SUPPLIED DATA:
--------------------------------------------------
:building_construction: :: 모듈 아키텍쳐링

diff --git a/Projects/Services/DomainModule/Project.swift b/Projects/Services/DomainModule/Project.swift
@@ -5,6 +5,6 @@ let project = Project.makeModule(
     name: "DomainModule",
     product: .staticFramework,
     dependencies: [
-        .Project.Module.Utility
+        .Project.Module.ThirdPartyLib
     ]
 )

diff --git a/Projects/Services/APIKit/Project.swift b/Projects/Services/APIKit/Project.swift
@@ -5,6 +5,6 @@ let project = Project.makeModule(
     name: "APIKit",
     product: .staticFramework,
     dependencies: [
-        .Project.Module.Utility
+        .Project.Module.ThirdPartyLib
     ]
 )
--------------------------------------------------
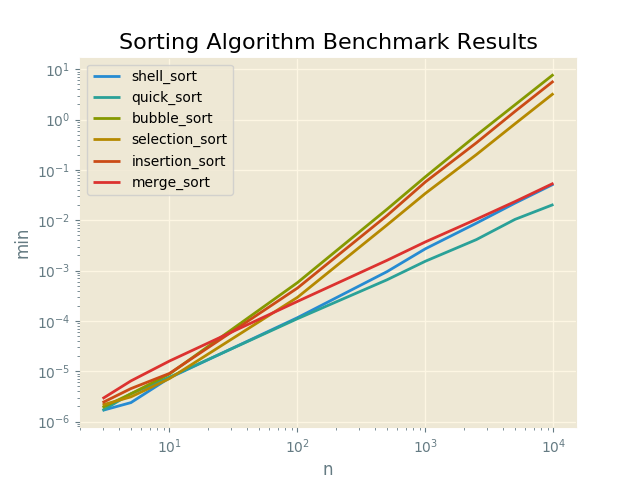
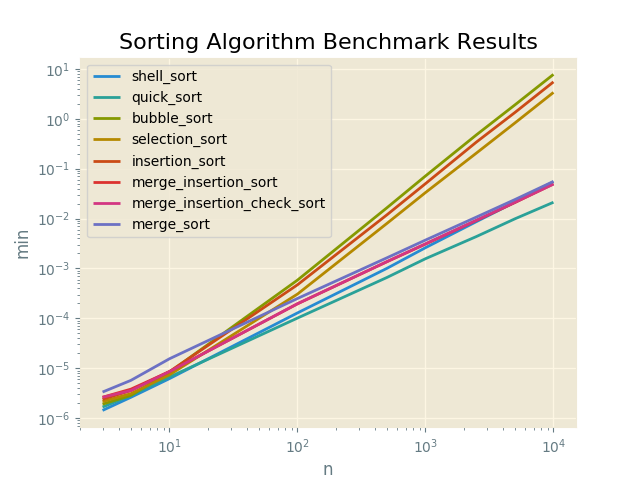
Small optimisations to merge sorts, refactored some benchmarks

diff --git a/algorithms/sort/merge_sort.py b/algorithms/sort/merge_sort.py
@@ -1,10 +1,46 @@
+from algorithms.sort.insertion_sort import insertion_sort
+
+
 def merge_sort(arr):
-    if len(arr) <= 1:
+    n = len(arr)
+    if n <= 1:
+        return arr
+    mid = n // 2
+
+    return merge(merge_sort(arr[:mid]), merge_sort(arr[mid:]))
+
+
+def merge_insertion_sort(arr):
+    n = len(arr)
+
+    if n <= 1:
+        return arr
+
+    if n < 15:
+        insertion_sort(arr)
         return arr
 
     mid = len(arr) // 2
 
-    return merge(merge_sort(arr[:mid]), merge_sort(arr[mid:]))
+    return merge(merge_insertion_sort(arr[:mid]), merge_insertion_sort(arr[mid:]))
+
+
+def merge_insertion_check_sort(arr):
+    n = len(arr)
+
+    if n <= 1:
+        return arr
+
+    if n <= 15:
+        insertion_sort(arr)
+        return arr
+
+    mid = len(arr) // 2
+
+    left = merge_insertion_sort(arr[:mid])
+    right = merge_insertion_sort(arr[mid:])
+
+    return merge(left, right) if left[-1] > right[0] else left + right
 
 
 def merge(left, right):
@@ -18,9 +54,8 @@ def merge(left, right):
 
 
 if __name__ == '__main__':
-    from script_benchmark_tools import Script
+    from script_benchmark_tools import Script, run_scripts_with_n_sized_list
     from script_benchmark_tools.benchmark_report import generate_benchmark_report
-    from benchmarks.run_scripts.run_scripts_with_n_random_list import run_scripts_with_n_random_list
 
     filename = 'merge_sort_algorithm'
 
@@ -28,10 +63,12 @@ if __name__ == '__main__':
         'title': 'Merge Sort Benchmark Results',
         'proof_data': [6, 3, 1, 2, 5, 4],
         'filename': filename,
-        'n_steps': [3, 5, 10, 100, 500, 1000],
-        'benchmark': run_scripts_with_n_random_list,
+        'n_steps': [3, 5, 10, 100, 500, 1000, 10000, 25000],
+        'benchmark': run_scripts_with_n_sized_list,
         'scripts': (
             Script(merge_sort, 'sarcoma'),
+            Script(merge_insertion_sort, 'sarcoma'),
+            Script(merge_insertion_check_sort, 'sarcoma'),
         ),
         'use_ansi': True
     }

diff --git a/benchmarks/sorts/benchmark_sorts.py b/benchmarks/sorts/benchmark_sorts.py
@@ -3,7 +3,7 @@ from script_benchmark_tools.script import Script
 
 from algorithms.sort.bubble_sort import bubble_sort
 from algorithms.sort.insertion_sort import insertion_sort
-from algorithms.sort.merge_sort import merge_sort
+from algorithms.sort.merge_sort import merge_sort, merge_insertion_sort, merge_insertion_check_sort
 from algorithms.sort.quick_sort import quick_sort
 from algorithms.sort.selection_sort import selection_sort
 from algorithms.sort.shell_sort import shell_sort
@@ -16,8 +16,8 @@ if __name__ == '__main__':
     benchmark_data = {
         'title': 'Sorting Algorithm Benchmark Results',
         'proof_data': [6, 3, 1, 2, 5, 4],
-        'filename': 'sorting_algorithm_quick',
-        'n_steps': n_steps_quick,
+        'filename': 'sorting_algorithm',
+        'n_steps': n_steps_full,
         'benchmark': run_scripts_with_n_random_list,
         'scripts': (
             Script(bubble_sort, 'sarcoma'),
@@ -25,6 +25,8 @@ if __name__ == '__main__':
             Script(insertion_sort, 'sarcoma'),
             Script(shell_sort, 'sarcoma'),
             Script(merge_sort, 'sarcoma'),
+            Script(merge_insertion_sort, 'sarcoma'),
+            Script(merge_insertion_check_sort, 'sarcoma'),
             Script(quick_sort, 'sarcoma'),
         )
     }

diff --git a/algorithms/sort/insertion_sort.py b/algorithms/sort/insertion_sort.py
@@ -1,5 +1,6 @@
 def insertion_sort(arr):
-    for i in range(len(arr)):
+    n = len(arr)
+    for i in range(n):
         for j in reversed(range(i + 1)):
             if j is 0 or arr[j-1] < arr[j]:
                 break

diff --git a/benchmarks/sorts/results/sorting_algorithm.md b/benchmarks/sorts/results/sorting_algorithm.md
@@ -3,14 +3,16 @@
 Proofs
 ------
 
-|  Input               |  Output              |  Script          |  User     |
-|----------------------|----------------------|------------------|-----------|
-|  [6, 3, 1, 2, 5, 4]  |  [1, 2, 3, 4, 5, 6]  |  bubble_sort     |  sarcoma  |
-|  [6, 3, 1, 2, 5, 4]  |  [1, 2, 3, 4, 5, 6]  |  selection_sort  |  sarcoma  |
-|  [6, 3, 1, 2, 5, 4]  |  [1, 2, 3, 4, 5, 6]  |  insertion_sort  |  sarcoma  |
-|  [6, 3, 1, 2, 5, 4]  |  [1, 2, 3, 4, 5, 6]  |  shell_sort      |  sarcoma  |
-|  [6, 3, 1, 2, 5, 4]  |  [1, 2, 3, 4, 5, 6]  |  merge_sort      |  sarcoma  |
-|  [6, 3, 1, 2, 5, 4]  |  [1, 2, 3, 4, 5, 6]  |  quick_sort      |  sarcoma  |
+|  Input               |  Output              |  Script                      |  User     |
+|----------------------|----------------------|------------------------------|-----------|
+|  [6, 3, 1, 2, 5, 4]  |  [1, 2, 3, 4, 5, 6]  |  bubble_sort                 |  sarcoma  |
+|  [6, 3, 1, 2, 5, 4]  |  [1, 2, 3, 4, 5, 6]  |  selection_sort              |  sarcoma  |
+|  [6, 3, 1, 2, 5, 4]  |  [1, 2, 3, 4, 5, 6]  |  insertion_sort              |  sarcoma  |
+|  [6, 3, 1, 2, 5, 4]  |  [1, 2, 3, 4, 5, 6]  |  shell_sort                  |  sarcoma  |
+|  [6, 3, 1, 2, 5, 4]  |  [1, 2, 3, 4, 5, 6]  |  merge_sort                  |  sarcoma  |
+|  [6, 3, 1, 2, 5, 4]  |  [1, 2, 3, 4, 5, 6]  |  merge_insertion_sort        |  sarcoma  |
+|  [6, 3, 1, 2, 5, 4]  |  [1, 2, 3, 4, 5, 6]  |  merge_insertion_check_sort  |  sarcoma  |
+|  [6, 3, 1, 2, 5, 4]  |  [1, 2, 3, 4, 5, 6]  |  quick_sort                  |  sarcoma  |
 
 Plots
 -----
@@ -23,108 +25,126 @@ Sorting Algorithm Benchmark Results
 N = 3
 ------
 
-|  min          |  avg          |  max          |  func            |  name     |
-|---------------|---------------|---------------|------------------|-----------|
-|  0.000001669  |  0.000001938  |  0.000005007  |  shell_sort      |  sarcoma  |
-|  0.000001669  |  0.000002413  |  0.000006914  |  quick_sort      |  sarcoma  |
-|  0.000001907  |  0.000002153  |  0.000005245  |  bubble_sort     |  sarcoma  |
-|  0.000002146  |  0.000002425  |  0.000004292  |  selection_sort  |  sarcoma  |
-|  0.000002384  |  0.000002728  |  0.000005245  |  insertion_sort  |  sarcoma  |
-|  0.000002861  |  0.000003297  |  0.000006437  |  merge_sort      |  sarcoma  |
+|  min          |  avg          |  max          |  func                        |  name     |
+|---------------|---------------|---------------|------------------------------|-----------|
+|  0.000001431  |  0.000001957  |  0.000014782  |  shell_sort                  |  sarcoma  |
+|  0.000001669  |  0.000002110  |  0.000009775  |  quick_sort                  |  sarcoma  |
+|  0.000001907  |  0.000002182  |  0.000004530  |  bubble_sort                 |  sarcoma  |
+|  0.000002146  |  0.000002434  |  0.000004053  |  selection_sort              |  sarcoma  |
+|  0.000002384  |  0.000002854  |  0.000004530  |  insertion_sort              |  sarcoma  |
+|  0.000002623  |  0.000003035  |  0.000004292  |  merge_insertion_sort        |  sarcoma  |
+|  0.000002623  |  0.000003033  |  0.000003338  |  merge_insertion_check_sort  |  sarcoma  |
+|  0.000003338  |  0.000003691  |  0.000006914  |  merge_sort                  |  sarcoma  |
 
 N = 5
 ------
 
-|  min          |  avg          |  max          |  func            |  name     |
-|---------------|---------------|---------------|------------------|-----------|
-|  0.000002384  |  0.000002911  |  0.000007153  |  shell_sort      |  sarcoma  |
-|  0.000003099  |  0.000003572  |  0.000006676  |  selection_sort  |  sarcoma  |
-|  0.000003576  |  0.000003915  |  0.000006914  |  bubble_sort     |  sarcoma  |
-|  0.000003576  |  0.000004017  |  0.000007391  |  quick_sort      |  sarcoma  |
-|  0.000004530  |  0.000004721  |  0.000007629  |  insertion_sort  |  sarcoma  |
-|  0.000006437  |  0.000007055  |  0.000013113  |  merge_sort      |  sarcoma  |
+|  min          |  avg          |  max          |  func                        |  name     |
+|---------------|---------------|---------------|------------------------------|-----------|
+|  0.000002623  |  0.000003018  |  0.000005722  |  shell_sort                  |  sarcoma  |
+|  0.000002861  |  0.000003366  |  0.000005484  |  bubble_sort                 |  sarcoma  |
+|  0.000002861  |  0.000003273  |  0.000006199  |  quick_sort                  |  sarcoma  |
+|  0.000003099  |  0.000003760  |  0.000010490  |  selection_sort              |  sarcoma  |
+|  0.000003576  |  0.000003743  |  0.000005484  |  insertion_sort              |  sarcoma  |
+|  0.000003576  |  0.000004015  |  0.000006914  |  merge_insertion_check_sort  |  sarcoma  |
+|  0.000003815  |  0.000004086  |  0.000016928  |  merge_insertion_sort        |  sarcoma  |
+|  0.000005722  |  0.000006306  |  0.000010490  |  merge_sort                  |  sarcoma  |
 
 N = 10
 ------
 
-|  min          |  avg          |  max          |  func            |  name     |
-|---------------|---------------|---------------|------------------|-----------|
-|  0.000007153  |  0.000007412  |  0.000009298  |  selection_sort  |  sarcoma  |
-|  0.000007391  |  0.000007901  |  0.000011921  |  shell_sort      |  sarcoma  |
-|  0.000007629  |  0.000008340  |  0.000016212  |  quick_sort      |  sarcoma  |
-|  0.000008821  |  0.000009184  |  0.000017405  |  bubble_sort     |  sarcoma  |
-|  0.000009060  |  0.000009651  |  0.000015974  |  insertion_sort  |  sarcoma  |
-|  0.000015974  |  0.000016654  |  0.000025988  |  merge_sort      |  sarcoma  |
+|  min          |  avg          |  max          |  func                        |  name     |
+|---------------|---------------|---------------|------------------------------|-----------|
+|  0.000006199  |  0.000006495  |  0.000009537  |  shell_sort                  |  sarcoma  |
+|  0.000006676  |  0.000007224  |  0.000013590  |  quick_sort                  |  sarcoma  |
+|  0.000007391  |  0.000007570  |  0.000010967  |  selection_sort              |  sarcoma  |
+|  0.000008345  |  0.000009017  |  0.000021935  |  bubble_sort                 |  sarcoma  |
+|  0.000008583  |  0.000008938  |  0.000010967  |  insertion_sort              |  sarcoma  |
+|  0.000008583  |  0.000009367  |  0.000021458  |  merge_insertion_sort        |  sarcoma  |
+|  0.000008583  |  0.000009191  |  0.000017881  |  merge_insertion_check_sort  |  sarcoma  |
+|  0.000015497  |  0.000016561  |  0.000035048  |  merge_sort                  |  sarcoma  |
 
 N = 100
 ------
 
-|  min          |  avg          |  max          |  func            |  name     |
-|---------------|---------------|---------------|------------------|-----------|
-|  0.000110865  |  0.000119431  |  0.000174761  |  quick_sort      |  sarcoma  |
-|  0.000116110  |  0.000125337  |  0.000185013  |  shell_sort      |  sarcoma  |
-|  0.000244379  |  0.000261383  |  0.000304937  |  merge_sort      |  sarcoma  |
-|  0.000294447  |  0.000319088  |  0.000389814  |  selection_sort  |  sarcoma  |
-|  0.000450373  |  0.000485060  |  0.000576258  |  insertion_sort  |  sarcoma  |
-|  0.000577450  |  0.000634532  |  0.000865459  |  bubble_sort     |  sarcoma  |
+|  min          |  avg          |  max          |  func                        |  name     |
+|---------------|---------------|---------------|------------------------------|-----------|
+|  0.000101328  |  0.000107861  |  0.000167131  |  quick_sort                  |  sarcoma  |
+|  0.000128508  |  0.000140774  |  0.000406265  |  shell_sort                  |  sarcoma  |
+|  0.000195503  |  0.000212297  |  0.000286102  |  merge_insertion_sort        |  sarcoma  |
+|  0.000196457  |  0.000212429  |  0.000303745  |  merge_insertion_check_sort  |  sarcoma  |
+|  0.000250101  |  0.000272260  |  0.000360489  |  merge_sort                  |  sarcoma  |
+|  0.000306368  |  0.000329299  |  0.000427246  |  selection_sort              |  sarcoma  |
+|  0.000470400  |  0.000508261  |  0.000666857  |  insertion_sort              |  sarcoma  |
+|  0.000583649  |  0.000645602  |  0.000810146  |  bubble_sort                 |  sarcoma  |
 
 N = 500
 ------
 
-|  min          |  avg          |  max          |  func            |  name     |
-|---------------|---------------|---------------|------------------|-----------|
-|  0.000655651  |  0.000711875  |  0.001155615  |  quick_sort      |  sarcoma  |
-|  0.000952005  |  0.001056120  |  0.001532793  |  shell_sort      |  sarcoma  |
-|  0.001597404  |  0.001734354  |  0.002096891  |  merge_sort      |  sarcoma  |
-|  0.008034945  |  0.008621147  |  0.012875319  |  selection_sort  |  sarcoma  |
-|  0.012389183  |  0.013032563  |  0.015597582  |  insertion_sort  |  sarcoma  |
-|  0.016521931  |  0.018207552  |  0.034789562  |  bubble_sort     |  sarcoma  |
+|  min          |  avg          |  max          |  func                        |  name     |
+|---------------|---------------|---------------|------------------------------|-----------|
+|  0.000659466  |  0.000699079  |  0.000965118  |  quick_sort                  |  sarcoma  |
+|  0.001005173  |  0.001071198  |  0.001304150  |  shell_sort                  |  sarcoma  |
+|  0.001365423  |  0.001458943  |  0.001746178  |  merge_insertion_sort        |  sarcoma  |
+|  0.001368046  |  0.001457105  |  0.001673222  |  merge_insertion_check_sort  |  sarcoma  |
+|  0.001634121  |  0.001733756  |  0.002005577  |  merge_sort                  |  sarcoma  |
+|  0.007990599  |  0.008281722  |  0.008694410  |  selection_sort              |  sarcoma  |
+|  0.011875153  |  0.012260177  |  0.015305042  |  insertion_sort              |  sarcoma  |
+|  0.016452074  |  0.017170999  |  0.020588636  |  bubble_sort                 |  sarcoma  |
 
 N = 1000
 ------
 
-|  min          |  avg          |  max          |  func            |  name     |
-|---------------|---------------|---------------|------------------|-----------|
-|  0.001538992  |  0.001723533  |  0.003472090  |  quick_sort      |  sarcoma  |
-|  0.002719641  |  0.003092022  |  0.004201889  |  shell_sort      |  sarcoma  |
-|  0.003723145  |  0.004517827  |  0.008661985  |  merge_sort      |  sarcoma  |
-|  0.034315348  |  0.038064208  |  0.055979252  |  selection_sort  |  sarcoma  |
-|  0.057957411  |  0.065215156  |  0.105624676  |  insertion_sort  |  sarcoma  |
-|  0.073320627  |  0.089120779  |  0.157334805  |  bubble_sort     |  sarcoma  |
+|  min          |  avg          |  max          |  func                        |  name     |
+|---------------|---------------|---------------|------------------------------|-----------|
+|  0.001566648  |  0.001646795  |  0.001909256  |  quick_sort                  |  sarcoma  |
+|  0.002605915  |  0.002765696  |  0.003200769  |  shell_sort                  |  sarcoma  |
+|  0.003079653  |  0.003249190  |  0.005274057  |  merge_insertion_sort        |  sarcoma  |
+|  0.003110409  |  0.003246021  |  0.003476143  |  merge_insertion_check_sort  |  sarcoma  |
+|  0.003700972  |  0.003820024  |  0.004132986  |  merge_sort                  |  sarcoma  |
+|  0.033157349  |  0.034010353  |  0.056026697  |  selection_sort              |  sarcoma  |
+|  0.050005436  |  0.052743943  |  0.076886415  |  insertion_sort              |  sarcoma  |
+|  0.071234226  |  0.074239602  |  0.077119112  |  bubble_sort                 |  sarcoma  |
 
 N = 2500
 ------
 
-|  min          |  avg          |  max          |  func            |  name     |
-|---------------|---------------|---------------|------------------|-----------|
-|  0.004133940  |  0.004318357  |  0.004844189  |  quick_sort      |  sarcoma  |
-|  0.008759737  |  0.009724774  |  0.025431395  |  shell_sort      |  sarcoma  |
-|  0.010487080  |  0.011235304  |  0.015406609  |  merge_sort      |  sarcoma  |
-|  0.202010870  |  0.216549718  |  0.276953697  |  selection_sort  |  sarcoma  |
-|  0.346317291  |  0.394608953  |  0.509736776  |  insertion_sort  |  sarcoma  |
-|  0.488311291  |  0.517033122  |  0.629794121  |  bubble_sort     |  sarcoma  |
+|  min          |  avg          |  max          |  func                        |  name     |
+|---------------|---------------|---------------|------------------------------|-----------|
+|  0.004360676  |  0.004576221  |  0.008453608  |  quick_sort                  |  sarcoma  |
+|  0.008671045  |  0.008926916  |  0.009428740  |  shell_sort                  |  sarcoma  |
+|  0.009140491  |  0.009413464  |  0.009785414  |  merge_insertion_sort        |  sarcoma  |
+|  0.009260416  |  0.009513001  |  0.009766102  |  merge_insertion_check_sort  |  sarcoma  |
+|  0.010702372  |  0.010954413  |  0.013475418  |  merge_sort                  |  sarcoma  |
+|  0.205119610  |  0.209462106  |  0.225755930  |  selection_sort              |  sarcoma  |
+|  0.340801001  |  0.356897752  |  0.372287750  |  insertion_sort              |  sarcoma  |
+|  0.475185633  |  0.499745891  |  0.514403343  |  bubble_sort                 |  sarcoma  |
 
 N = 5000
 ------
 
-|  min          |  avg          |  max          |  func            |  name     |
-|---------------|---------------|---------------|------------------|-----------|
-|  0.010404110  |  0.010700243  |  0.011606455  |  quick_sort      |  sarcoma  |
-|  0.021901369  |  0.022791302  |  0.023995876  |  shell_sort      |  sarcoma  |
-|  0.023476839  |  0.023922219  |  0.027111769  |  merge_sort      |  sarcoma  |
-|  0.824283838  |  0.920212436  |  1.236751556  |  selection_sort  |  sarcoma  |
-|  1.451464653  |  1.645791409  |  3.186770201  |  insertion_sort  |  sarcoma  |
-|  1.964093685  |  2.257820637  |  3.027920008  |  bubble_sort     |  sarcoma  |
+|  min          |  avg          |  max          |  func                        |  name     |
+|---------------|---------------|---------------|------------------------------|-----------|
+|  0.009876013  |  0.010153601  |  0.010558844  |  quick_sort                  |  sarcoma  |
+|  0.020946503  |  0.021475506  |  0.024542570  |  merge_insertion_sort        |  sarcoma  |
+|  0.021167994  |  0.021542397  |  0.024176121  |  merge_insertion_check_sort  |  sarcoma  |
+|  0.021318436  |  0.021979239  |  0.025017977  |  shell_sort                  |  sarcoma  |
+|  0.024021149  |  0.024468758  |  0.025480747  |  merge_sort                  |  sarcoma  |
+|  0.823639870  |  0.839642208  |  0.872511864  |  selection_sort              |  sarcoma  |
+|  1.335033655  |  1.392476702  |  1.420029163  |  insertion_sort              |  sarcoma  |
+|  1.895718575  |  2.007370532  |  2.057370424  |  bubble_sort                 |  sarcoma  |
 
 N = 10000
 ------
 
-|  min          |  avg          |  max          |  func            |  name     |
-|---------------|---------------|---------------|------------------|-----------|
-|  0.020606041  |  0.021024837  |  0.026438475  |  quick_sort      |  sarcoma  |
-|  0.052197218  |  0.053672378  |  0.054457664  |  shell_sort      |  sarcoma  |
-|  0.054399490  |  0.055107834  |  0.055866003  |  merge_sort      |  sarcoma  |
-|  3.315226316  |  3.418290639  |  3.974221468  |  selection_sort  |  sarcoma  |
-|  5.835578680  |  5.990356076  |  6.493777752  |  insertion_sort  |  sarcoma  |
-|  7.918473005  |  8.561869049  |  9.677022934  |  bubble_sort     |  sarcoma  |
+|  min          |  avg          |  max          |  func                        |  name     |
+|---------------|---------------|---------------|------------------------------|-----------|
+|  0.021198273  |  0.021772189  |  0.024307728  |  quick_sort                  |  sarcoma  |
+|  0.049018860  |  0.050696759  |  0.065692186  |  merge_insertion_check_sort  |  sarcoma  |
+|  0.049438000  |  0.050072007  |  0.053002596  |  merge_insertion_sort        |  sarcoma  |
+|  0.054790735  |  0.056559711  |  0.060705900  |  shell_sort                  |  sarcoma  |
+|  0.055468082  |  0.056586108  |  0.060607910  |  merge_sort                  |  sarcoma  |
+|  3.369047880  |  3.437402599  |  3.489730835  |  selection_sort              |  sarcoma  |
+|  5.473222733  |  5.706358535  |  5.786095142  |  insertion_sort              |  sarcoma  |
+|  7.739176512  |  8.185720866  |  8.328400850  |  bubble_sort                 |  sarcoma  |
--------------------------------------------------
AIM OF THE TASK:
Lines holding the string "APIKit" in the records: how many are there? Give only the number.

RESULT FOR THIS TASK:
2